Members of the royal family's ability to veto government legislation that could affect their private interests is to be investigated by the government after questions were raised about the extent of Prince Charles' involvement in political affairs.
The House of Commons' Political and Constitutional Reform Committee, chaired by Labour MP Graham Allan, will be looking into the issue after a Guardian investigation in 2011 revealed the Prince has held 36 meetings with ministers since the current government took power in May 2010, including four with prime minister David Cameron.
Allan has called royal consent for matters affecting private interests a "relic", but said that the committee's focus would be on whether the royals' involvement could compromise the democratic process.

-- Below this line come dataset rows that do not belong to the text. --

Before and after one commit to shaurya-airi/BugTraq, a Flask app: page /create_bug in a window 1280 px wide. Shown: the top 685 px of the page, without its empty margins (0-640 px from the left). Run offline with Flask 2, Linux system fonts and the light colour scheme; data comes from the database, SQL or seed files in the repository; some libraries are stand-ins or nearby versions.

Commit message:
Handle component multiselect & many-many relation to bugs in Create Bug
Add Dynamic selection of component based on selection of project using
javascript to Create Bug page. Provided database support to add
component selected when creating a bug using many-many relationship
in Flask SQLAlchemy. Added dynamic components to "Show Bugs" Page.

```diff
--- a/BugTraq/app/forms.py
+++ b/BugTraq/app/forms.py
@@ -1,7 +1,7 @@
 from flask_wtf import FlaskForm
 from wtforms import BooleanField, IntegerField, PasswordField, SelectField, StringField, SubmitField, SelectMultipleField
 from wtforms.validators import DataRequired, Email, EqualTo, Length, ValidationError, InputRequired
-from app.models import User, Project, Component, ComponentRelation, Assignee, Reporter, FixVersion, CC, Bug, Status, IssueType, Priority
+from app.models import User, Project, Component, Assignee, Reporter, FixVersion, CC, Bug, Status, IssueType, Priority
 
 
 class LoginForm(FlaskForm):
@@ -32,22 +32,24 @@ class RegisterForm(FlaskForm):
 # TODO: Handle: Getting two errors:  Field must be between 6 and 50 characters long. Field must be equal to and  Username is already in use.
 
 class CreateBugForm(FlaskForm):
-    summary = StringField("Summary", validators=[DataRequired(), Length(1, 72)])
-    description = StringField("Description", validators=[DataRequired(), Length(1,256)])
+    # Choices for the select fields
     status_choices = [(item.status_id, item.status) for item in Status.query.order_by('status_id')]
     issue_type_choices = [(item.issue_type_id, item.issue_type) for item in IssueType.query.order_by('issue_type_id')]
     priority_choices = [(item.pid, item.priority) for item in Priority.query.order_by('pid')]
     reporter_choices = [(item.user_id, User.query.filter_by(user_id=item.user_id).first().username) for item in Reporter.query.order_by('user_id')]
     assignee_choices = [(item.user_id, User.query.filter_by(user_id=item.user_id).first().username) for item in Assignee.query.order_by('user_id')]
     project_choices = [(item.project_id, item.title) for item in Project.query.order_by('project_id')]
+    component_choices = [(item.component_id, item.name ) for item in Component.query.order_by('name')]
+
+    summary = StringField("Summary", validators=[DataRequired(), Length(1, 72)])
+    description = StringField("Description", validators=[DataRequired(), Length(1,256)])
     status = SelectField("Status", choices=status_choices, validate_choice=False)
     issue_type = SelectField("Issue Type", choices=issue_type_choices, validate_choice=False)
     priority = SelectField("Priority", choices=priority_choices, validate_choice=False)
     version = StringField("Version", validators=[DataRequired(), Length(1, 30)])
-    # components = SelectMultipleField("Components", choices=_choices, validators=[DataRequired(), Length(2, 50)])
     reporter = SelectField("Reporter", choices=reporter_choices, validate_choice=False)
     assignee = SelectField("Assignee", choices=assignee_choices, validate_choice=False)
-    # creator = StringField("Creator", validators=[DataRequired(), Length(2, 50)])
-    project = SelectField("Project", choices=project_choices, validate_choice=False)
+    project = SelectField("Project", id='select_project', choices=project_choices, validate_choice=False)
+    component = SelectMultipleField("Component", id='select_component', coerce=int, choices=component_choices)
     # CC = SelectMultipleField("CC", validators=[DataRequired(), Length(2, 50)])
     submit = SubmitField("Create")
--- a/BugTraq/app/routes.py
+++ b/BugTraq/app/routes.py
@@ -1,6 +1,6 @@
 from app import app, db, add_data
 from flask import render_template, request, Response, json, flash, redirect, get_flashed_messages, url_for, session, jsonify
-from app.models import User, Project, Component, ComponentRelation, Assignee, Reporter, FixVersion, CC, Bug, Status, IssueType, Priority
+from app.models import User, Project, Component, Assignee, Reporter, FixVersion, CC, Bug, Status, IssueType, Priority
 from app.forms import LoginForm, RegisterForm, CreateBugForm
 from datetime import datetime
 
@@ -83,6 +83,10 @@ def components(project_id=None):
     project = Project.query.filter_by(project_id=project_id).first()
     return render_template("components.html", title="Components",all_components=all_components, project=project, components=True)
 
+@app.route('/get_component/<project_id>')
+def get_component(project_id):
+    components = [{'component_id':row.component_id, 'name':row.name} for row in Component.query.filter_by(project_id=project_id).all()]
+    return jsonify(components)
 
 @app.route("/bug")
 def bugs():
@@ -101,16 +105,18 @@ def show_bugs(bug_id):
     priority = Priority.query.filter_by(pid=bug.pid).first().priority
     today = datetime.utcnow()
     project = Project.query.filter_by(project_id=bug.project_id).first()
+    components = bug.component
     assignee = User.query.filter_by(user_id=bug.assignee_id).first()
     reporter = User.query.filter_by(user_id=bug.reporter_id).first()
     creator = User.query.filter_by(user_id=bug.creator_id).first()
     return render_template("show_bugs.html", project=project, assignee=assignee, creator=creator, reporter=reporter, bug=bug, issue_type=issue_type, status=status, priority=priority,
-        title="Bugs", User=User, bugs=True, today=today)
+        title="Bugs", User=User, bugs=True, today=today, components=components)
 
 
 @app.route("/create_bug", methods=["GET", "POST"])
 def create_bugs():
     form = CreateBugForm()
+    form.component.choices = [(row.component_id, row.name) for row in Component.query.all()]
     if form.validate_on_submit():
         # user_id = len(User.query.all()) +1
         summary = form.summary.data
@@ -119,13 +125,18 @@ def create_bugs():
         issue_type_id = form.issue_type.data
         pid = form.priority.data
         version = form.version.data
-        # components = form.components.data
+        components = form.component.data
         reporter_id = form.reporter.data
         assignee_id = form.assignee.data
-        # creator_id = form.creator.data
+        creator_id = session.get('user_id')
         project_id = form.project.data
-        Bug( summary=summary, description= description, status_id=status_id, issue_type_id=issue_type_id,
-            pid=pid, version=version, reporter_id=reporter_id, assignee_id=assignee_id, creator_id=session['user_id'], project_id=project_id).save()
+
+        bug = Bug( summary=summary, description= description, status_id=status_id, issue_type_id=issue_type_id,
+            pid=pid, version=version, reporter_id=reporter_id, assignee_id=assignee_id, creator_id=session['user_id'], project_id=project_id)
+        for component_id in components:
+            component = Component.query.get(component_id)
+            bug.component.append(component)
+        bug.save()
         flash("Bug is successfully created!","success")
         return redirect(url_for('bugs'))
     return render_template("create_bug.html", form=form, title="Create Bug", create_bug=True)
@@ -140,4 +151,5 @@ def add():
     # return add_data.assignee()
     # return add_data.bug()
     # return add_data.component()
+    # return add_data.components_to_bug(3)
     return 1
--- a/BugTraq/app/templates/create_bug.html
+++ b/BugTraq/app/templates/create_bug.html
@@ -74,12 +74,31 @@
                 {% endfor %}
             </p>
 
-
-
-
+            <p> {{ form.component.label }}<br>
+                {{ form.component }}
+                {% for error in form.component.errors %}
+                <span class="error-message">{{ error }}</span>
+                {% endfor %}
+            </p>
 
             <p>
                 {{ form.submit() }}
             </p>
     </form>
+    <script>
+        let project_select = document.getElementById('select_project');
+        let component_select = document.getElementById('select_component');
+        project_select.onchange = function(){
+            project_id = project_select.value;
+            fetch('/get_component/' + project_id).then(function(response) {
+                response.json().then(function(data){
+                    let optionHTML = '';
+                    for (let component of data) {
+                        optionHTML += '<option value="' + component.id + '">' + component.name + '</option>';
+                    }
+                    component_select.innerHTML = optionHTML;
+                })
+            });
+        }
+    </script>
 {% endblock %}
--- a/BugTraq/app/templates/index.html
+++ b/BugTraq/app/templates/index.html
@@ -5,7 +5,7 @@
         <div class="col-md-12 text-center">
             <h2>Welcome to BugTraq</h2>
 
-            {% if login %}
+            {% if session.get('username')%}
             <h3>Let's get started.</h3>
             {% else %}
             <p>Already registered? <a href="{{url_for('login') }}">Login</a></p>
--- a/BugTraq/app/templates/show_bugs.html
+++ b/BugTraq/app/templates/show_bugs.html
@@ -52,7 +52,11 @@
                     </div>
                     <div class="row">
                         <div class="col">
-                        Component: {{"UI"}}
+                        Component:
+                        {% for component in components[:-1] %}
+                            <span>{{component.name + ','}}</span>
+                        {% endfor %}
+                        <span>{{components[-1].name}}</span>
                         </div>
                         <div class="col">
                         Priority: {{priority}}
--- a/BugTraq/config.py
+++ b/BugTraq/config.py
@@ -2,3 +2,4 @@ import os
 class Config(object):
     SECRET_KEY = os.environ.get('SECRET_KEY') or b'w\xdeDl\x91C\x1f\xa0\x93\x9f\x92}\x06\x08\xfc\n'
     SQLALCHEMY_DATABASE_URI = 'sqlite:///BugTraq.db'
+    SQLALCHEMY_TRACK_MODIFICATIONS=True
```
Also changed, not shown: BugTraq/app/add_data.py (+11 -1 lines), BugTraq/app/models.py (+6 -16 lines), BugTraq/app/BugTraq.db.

Some 39 bills have been subject to consent by the most senior royals, including a 1999 private member's bill on transfering the power to authorise military strikes against Iraq from the monarchy to parliament, vetoed by the Queen.
Members of the royal family or staff are not expected to be called to the three hearings scheduled for September.